Considerations for Treating Locally Advanced NSCLC - Episode 6
Howard (Jack) West, MD:The huge benefit seen with durvalumab on the PACIFIC trial in a curative setting has raised the obvious question of whether we can deliver similar benefits and potentially achieve more cures in earlier-stage patients or those with operable disease, whether that is prior to surgery as a potential neoadjuvant therapy with chemotherapy, as a few treatments of immunotherapy alone before surgery, or as therapy in the adjuvant setting. There are several trials looking into this. I think this is extremely exciting. It’s an obvious extension of the benefits we’ve seen in stage 4 and now in stage 3 locally advanced but unresectable disease. We will need to see much more of this.
We do have a publication in theNew England Journal of Medicineby Patrick Forde and colleagues that looked at neoadjuvant nivolumab, but that was in fewer than 2 dozen patients. It showed at least a proof of principle with a good response seen. Major pathologic responses were seen in 45% of their patients after just 2 treatments with nivolumab before starting surgery, and then they could go on to whatever treatment after, including chemotherapy if appropriate. This is going to be very well studied. In fact, it’s being studied right now in many trials that we will see the results of in the coming months and years. I think it’s actually quite likely that in the next 3 to 5 years, we will integrate immunotherapies into preoperative or postoperative therapy. But right now, I would say that it remains an investigational option and still the subject of clinical trials and careful discussion with patients. Where it’s best studied is in unresectable stage 3 along with stage 4 disease.
It’s been very gratifying to finally, for the first time in my career that goes back a couple of decades now as a thoracic oncology specialist, be able to offer a meaningful benefit beyond what we’ve been doing since I started, which was concurrent chemotherapy and radiation. We’ve tried adding more chemotherapy on the back end as consolidation, escalating the radiation, or adding targeted therapies in stage 3 unresectable disease. All of these have led to no benefit, or harm, to the patients. I think some of us were becoming resigned that this is just such a hard nut to crack.
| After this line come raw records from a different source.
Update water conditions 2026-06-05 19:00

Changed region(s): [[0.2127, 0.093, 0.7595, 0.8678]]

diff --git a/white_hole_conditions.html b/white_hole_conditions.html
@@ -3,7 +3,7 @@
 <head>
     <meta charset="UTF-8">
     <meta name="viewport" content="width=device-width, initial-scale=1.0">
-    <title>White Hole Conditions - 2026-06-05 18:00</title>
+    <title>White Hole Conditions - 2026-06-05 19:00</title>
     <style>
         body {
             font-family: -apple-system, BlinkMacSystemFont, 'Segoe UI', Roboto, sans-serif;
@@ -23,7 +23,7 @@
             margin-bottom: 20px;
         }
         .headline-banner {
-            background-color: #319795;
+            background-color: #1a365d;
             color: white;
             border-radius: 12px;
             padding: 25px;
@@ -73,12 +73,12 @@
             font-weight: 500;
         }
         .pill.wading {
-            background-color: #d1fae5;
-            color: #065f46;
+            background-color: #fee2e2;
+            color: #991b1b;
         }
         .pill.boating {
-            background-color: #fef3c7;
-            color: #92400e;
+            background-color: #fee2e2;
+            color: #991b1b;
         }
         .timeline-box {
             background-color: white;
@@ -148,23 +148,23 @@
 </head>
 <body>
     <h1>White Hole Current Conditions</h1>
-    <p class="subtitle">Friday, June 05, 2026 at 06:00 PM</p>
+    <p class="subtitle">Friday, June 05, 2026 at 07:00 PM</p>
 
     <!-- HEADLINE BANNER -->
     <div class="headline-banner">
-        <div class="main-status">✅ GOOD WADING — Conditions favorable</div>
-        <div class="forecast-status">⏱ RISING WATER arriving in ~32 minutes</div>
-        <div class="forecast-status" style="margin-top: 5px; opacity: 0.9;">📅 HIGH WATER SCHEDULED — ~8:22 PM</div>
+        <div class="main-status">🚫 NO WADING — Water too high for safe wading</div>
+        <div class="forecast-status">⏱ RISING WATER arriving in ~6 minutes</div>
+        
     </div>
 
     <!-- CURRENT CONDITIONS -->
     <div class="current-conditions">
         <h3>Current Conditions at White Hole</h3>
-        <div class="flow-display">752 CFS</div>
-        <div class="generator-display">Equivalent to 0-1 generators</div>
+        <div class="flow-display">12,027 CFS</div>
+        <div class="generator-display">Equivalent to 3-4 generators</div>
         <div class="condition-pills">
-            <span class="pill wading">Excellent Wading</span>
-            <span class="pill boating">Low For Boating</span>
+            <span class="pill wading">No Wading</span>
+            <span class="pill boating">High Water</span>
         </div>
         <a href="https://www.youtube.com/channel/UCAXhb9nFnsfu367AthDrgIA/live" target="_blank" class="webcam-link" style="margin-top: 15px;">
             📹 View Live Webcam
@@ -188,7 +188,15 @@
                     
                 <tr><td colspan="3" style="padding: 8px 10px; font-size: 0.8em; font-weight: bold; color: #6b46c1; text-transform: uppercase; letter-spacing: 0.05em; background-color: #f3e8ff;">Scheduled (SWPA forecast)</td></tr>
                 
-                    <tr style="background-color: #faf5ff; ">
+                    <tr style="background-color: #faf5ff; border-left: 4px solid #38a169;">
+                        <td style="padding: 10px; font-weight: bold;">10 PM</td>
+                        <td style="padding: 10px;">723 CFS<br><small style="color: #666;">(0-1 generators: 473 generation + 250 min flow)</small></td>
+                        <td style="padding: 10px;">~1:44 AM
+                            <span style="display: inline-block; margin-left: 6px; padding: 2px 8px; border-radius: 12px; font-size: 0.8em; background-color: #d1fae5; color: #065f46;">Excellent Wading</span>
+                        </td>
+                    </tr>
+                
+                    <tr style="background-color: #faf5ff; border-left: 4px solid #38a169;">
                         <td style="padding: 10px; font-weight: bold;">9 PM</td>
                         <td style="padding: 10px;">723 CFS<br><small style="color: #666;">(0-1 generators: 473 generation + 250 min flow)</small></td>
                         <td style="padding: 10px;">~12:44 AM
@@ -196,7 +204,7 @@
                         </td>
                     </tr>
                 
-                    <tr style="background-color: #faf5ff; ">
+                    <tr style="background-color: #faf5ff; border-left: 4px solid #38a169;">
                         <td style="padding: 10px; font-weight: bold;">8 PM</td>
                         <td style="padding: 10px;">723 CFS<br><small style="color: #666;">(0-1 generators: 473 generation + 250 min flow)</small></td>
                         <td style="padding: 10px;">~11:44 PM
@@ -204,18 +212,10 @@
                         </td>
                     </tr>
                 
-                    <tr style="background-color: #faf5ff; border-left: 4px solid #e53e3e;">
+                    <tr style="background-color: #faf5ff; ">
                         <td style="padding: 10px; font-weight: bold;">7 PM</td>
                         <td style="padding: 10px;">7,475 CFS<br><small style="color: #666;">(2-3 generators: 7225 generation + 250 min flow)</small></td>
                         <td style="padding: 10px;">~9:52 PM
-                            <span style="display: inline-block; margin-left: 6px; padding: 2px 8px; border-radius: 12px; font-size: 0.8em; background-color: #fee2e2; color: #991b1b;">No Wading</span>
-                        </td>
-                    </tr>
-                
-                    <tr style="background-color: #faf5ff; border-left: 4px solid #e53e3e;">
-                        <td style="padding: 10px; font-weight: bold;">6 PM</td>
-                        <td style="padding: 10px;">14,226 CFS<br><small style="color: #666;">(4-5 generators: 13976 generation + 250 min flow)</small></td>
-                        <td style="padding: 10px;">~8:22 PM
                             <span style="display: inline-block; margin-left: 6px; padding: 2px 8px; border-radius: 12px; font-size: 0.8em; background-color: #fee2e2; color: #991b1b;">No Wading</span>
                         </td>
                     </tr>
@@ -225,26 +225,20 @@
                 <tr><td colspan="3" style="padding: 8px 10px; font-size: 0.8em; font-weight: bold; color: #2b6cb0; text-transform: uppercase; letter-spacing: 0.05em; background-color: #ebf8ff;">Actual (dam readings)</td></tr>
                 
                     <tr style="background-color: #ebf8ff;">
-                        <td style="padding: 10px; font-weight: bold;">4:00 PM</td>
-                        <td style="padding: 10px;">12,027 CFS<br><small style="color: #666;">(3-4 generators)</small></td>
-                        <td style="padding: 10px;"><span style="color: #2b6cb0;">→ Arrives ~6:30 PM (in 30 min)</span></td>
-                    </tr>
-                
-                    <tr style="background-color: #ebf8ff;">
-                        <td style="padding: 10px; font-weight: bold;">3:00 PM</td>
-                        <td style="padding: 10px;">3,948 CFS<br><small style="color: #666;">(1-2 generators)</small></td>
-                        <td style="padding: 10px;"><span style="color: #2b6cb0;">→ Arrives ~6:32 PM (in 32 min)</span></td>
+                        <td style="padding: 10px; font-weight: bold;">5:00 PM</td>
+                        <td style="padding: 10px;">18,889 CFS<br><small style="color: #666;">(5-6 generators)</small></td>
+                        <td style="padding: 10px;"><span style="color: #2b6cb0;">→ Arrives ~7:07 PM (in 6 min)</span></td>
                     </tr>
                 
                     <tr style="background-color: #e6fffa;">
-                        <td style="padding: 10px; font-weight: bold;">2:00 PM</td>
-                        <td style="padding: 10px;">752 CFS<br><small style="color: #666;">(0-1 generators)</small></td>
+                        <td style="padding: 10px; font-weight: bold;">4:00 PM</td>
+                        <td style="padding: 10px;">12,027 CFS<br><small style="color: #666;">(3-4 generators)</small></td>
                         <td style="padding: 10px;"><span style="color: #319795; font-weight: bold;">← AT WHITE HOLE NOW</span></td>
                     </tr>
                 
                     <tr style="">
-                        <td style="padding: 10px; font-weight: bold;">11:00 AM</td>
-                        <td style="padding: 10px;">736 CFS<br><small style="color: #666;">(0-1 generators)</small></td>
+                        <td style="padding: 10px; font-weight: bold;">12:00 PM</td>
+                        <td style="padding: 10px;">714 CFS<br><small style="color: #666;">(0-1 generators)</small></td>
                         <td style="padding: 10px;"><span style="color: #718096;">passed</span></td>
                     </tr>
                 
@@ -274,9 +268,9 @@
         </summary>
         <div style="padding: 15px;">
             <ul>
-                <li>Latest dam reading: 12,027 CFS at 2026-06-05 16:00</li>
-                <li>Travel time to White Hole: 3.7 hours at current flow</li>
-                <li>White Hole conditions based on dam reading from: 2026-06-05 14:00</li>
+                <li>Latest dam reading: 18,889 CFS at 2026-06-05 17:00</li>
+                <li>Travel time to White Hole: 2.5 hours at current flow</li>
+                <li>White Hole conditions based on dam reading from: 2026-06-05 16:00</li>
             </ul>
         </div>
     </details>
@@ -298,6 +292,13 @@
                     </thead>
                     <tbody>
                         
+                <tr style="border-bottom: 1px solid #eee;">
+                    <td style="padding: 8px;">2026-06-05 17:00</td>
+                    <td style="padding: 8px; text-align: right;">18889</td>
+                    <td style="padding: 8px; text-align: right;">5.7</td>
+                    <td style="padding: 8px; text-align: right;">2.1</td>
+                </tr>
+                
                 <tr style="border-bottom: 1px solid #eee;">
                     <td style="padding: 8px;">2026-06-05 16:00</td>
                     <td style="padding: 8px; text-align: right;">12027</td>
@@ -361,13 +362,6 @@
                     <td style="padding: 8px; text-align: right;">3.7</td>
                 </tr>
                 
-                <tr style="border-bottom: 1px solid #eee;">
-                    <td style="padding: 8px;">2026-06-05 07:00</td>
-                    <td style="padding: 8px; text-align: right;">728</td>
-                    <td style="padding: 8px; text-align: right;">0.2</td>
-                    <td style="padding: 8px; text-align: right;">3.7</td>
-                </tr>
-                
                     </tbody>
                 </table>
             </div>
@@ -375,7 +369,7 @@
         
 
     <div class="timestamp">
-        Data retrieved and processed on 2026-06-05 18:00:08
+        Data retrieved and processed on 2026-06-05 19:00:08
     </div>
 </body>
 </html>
Seeing immunotherapy lead to meaningful benefits in an incurable population with stage 4 disease has been gratifying, but it’s especially gratifying to see it move into these very difficult areas to treat. Stage 3 unresectable disease is an extremely common scenario. It’s about a third of our patients, and we’ve just had such trouble breaking that impasse. Having immunotherapy in general and durvalumab specifically to deliver not just a statistically significant benefit but also a striking clinically significant benefit that we are eager to adopt, and is now FDA approved, is extremely welcome, both for what we can offer to our patients now and for the promise of what we think is likely to be available in the future. This is just the beginning. I think it’s an immensely great start after banging our heads against the wall for so long, but it’s especially great as an omen for the future of integrating immunotherapies into earlier lines and potentially translating the benefits we’ve seen into more patients being cured of nonsmall cell lung cancer.
Transcript edited for clarity.
A 60-year-old Asian Woman With Unresectable, Locally Advanced NSCLC